Chicago Fed President to his colleagues: Obey the law
The Federal Reserve Bank of Chicago has unveiled a new webpage that explains the Federal Reserve System’s dual mandate of achieving maximum employment while keeping prices stable, and shows key indicators of whether the Fed is actually fulfilling that mandate.
Charles Evans, president of the Chicago Fed, shared the new page on Facebook this morning with the comment: “I’ve spoken a number of times this year on the Fed’s Dual Mandate — a congressional requirement to promote both maximum employment and price stability. We’ve just launched a Dual Mandate site with background information and links to my speeches on the topic.”
The page features graphs of the unemployment rate and changes in consumer inflation since 1999, together with the current projection from the FOMC, the Fed’s policy committee, of what the unemployment rate and inflation rate will be in the next five years. The Fed’s most recent projections, from the start of November, say that the unemployment rate will remain above 7.5 percent through 2013, and the inflation rate will remain below 2 percent during that same time period.
That’s an unacceptably high level of unemployment for Evans, who has said that it’s worth tolerating a higher rate of inflation, up to 3 percent, in order to accelerate a return to full employment.
Evans has been the loudest voice on the FOMC in favor of using monetary policy to stimulate the economy further. In the FOMC’s most recent policy statement, which announced that it would continue to maintain its current level of monetary stimulus, Evans was the lone dissenting vote. He voted against the majority because he favored “additional policy accommodation.”
In a conversation with reporters at the Council on Foreign Relations today, Evans reaffirmed that he is calling for “increasing amounts of policy accommodation” in order to reduce the unemployment rate, which is currently 9 percent. “We ought to be behaving as if there’s a very big problem out there.”

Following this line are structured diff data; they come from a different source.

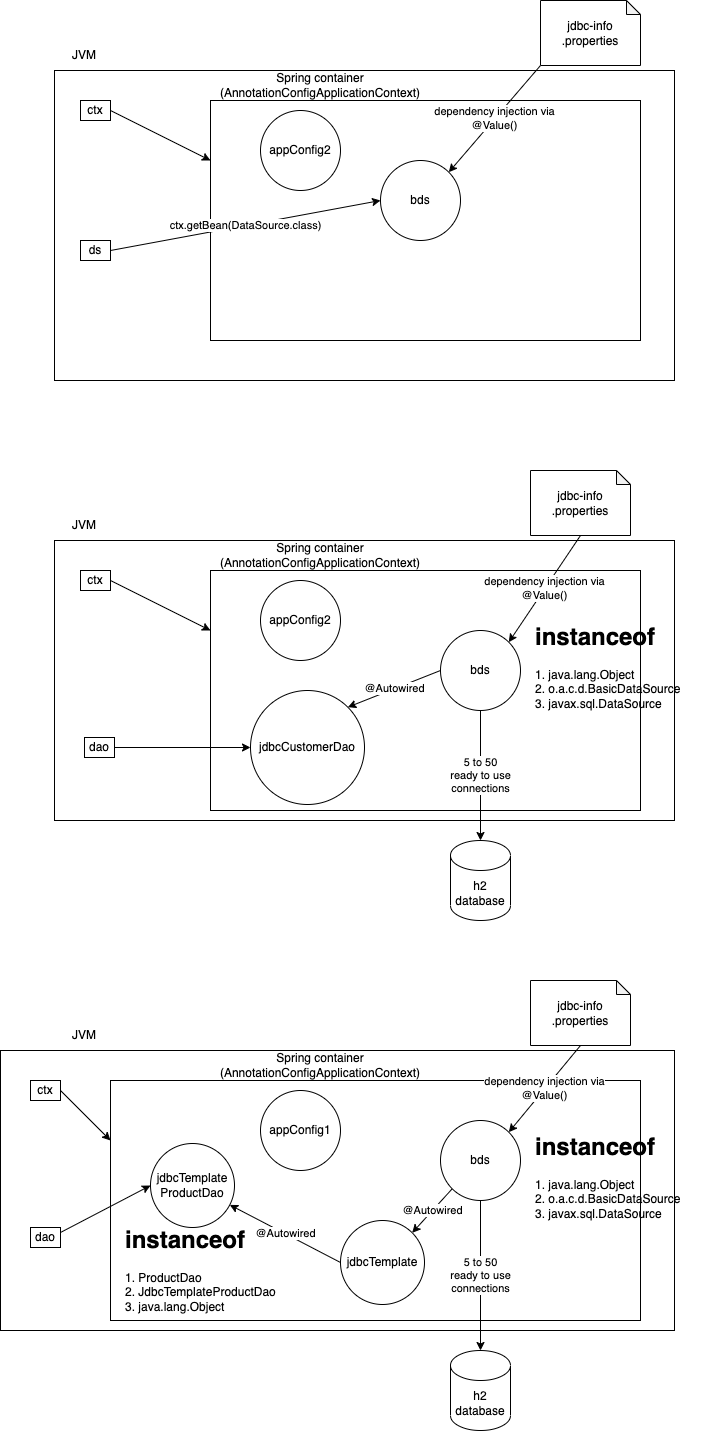
Before: day-18/spring-container.dio.png, a diagram exported from draw.io (vinod-kayartaya/TARGET-APR-2023-BATCH-1). Source tidied: cells renumbered, new cells last; positions are measured from the earlier drawing's top-left corner, leaving out a move shared by most shapes.
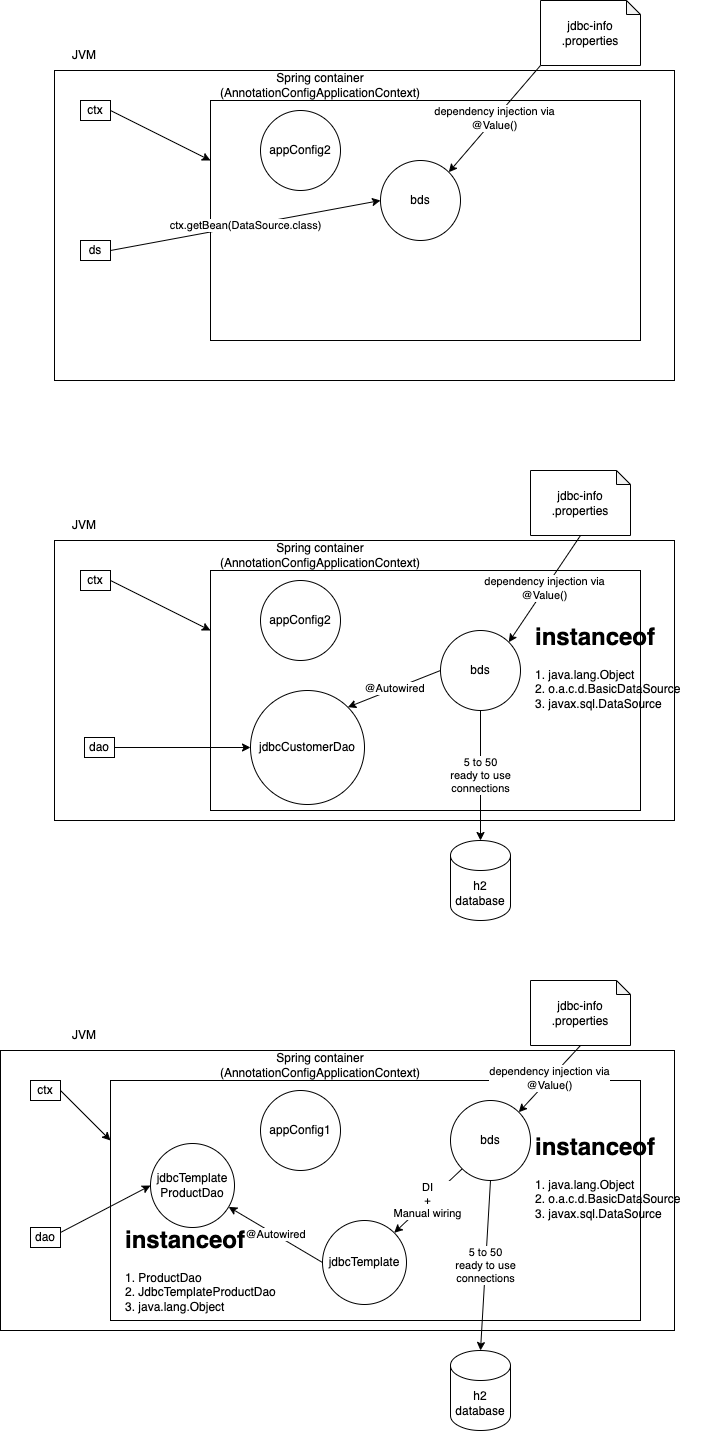
Above is the later version.

Diff of the diagram source:
```diff
@@ -110,14 +110,14 @@
     <mxCell id="37" value="appConfig1" style="ellipse;whiteSpace=wrap;html=1;" parent="1" vertex="1">
       <mxGeometry x="260" y="1090" width="80" height="80" as="geometry" />
     </mxCell>
-    <mxCell id="38" value="@Autowired" style="edgeStyle=none;html=1;exitX=0;exitY=1;exitDx=0;exitDy=0;entryX=1;entryY=0;entryDx=0;entryDy=0;" parent="1" edge="1" source="40" target="44">
+    <mxCell id="38" value="DI&lt;br&gt;+&lt;br&gt;Manual wiring" style="edgeStyle=none;html=1;exitX=0;exitY=1;exitDx=0;exitDy=0;entryX=1;entryY=0;entryDx=0;entryDy=0;" parent="1" edge="1" source="40" target="44">
       <mxGeometry relative="1" as="geometry" />
     </mxCell>
     <mxCell id="39" value="5 to 50 &lt;br&gt;ready to use&lt;br&gt;connections" style="edgeStyle=none;html=1;exitX=0.5;exitY=1;exitDx=0;exitDy=0;entryX=0.5;entryY=0;entryDx=0;entryDy=0;entryPerimeter=0;" parent="1" edge="1" source="40" target="48">
       <mxGeometry relative="1" as="geometry" />
     </mxCell>
     <mxCell id="40" value="bds" style="ellipse;whiteSpace=wrap;html=1;" parent="1" vertex="1">
-      <mxGeometry x="440" y="1120" width="80" height="80" as="geometry" />
+      <mxGeometry x="450" y="1100" width="80" height="80" as="geometry" />
     </mxCell>
     <mxCell id="41" value="dependency injection via&lt;br&gt;@Value()" style="edgeStyle=none;html=1;exitX=0.5;exitY=1;exitDx=0;exitDy=0;exitPerimeter=0;entryX=1;entryY=0;entryDx=0;entryDy=0;" parent="1" edge="1" source="42" target="40">
       <mxGeometry relative="1" as="geometry" />
@@ -129,7 +129,7 @@
       <mxGeometry relative="1" as="geometry" />
     </mxCell>
     <mxCell id="44" value="jdbcTemplate" style="ellipse;whiteSpace=wrap;html=1;" parent="1" vertex="1">
-      <mxGeometry x="340" y="1220" width="84" height="84" as="geometry" />
+      <mxGeometry x="322" y="1220" width="84" height="84" as="geometry" />
     </mxCell>
     <mxCell id="45" style="edgeStyle=none;html=1;exitX=1;exitY=0.25;exitDx=0;exitDy=0;entryX=0;entryY=0.5;entryDx=0;entryDy=0;" parent="1" edge="1" source="46" target="49">
       <mxGeometry relative="1" as="geometry" />
```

Evans’s vote was the first dissent for further stimulus since December 2007. Since then, all dissenting votes have come from inflation hawks who have opposed the FOMC’s efforts to further stimulate the economy in the wake of the recession. That the vote for further stimulus comes from Evans is particularly noteworthy because all of the dissenting votes against stimulus in the past three years have come from his fellow Federal Reserve Bank presidents on the FOMC.
Seven seats on the FOMC are appointed by the president and confirmed by Congress, but five seats are reserved for presidents of the regional Federal Reserve Banks. As the American Independent has previously reported, these presidents aren’t selected by democratic representatives but rather by the Federal Reserve Banks’ boards of directors, which are predominantly made up of senior business and financial executives.
Some of Evans’s fellow Federal Reserve Bank presidents have made statements indicating they don’t believe that unemployment should be reduced by government at all. In a speech on the same day as the most recent Fed statement, Dallas Federal Reserve Bank president Richard Fisher criticized government efforts at reducing unemployment. ”Pliant fiscal authorities,” Fisher said, “have run out of enabling money.”
Fisher added that were the Federal Reserve to support Congress’ spending by “monetizing their debts”, it would end “in the most ruinous of scenarios, the onset of hyperinflation.” The government must not, Fisher said, “hide under the skirts of the Federal Reserve.”
This is not only a rejection of Evans’ belief that the Federal Reserve should directly undertake more stimulus, it is also a rejection of Federal Reserve Chair Ben Bernanke’s statements at his most recent official press conference that Congress should engage in short-term fiscal stimulus in order to reduce unemployment.
But as the Chicago Fed’s new dual mandate page explains, the Federal Reserve does have a legal obligation to reach maximum employment. The Chicago Fed page quotes exactly where in the Federal Reserve Act the mandate is written:
The Board of Governors of the Federal Reserve System and the Federal Open Market Committee shall maintain long run growth of the monetary and credit aggregrates commensurate with the economy’s long run potential to increase production, so as to promote effectively the goals of maximum employment, stable prices, and moderate long-term interest rates. [emphasis added]
The most recent FOMC statement is at odds with this mandate, as it currently states in its own projections that unemployment remains unacceptably high, but is simultaneously committed to maintaining policy constant. Moreover, under current policy, inflation is projected to remain under 2 percent, below what it has been in past decades, and talk of “hyperinflation”, or extremely rapid or out of control inflation, is considered by most economists to be a red herring in the debate over whether to stimulate the present day American economy.
Here are the Chicago Federal Reserve’s charts showing unemployment and inflation over the next five years:
Why is this so hard to get through–we want lower debt, so why wouldn’t we target higher inflation to make our payments against our debt count more. Throw in a mass hiring act, I don’t care what, just have people working, even if it means paying companies to hire, and suddenly you’ve more people paying higher taxes and with higher inflation eating away at our debt. Also, higher inflation means greater returns on low-risk bank accounts, like CD’s. Unless I want to play the stock market, I can’t really grow my savings, or, don’t have that many options. Anyone with me?